In addition, If you’re an athlete and you are experiencing pain when you engage in sports, it’s vital that you don’t ignor foot or ankle pain. Many patients come to see one of our Seattle podiatrists with heel pain, ingrown toenails, bunions, or other types of foot pain wanting a solution so they can get back to doing the sport they love.
Let us help you. You can reach the Foot and Ankle Center of Lake City by calling us at 206-368-7000 or request an appointment online.

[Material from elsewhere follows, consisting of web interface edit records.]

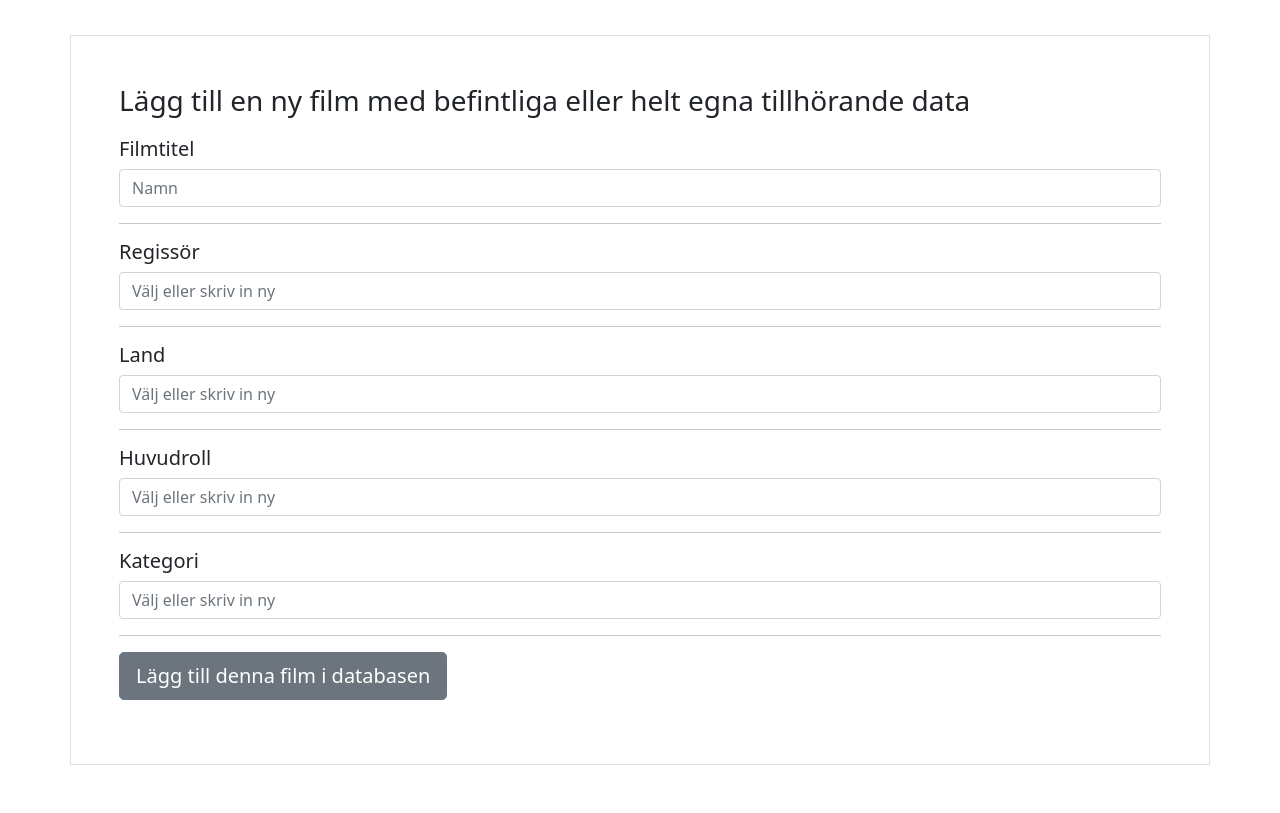
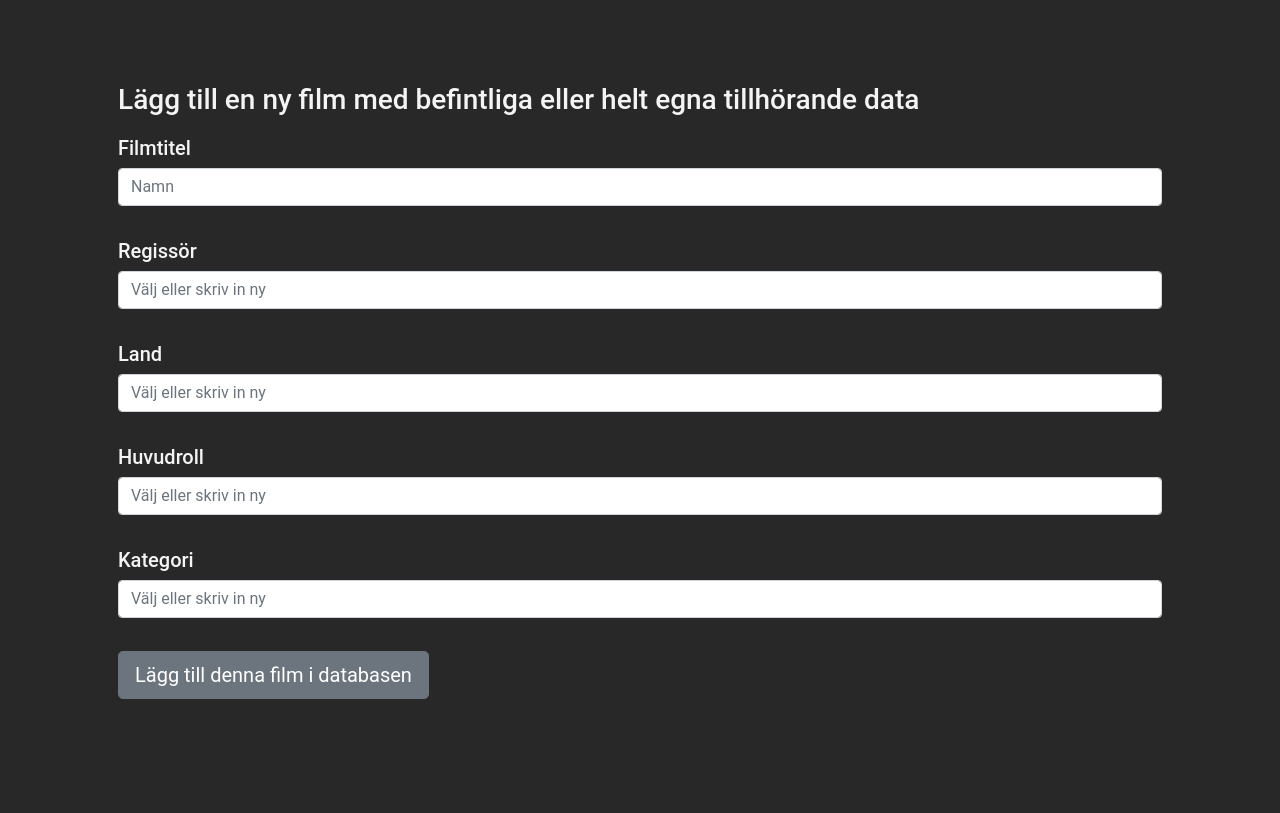
Before and after one commit to Jonten1/grupp-labb, a website: page public/nyfilm.html in a window 1280 px wide. Shown: the part 51-864 px from the top of the page. Drawn offline with nearby package versions, Linux system fonts and the light colour scheme; no server answers.

Commit message:
css för nyfilm

```diff
--- a/public/css/filmdetaljvy.css
+++ b/public/css/filmdetaljvy.css
@@ -1,10 +1,12 @@
 * {font-family: 'Roboto', sans-serif;}
 
-body{
+body, .test{
   background-color: #282828;
 }
 
-h1, h2, h3, h4 {
+
+
+h1, h2, h3, h4, h5 {
 color: #F4F4F4;
 font-style: normal;
 }
--- /dev/null
+++ b/public/css/nyfilm.css
@@ -0,0 +1,3 @@
+.test {
+  background-color: blue;
+}
--- a/public/nyfilm.html
+++ b/public/nyfilm.html
@@ -5,6 +5,7 @@
     <meta http-equiv="X-UA-Compatible" content="IE=edge" />
 
     <meta name="viewport" content="width=device-width, initial-scale=1">
+    <link rel="stylesheet" href="css/filmdetaljvy.css">
     <link rel="stylesheet" href="css/nav.css" />
     <link href="https://cdn.jsdelivr.net/npm/bootstrap@5.1.3/dist/css/bootstrap.min.css" rel="stylesheet">
     <script src="https://cdn.jsdelivr.net/npm/bootstrap@5.1.3/dist/js/bootstrap.bundle.min.js"></script>
@@ -158,7 +159,7 @@ postformularet.addEventListener("submit", posta_ny_film, false);
 
     </style>
   </head>
-  <body>
+  <body class="test">
     <nav>
 			<li><a class="navlink" href="index.html">Hem</a></li>
 			<li><a class="navlink" href="filmlista.html">Filmlista</a></li>
@@ -166,7 +167,7 @@ postformularet.addEventListener("submit", posta_ny_film, false);
 		</nav>
 
 
-    <div class="container p-5 my-5 border">
+    <div class="container p-5 my-5">
 <h3 class="h3" style="margin-bottom:20px">
   Lägg till en ny film med befintliga eller helt egna tillhörande data
 </h3>
```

Coming in fourth in a snowboard semi-final, Trevor Jacobs flew down the slopes twice on Tuesday at Sochi even though it was very likely he had a broken ankle. He heard a loud pop when he took off during the first heat but continued to compete anyway. Apparently he’s had major problems with the ligaments around his cuboidbone and a broken anklewas confirmed once he got off the slopes.
As a Seattle podiatrist I always tell my patients that foot and ankle pain are not normal. Many of you are very active indoor and outdoor sports enthusiasts which I applaud. Although I always recommend physical activity for my diabetic patients and all patients who can be active, pushing through pain like an Olympian is never a good idea.
So what do I recommend if you do if you break or sprain your ankle?
As soon as possible follow the RICE Protocol:
- Rest- keep weight off of the ankle until your physician or surgeon tells you otherwise.
- Ice & Compression - as soon as you are able, an ice pack should be applied to the area (with a layer of cloth between your skin and the ice) and held in place with an ace wrap or elastic bandageto provide compression.
- Elevation- Elevate your feet higher than your heart to promote drainage from the swollen area.
- A severe sprain will often mask a broken ankle, so it’s important that you be seen right away. If you can’t get in to see a foot and ankle surgeon, go to the emergency room so that your ankle can be properly evaluated.
- Follow all the recommendations of your foot and ankle surgeon which may likely include a course of anti-inflammatory medications and immobilization so that the bones and surrounding tissue can heal.
If you suspect a broken ankle, please call our Seattle podiatry office at once so you can be seen that same day. Call us at 206-368-7000.
As we watch the Winter Olympics and see the amazing feats of our Olympians across the world we marvel at the amazing strength and resilence of the human body including our feet. In our 20s and 30s we were able to stretch the limits of what our bodies could do with few repercussions. We might have broken a few bones or even sprained a foot or torn an Achilles but that didn’t stop us since we were able to rebound pretty quickly.
If you’re in your 40s and beyond you’ve probably noticed that even though you might still feel like an Olympian in your heart, your body will remind you that your feet and ankles won’t repair themselves as quickly as they once did.
As a runner you may start to notice foot pain when your feet first touch the floor in the morning. Often the pain goes away during the day, but this doesn’t mean the problem has disappeared. Unfortunately every time you run you are re-injuring your foot and your body doesn’t get a change to heal.
Heel pain or most commonly plantar fasciitisis a condition common among runners. Although you might want to blow off this pain and push through it as you might have done in your 20s, the truth is the pain will probably not resolve on its own but continue to get worse.
Before coming in to see us, you can do a few things to help reduce the inflammation that is causing the heel pain. Anti-inflammatory medication (check with your doctor first), ice, and rest are the best things you can do right now to begin the healing process.
You can still remain an Olympian in your mind and body as long as you listen to the signals your body sends letting you know that something is wrong and acting on those signals.
To set up an appointment with one of our Seattle podiatrists, call us at 206-368-7000 or request an appointment online.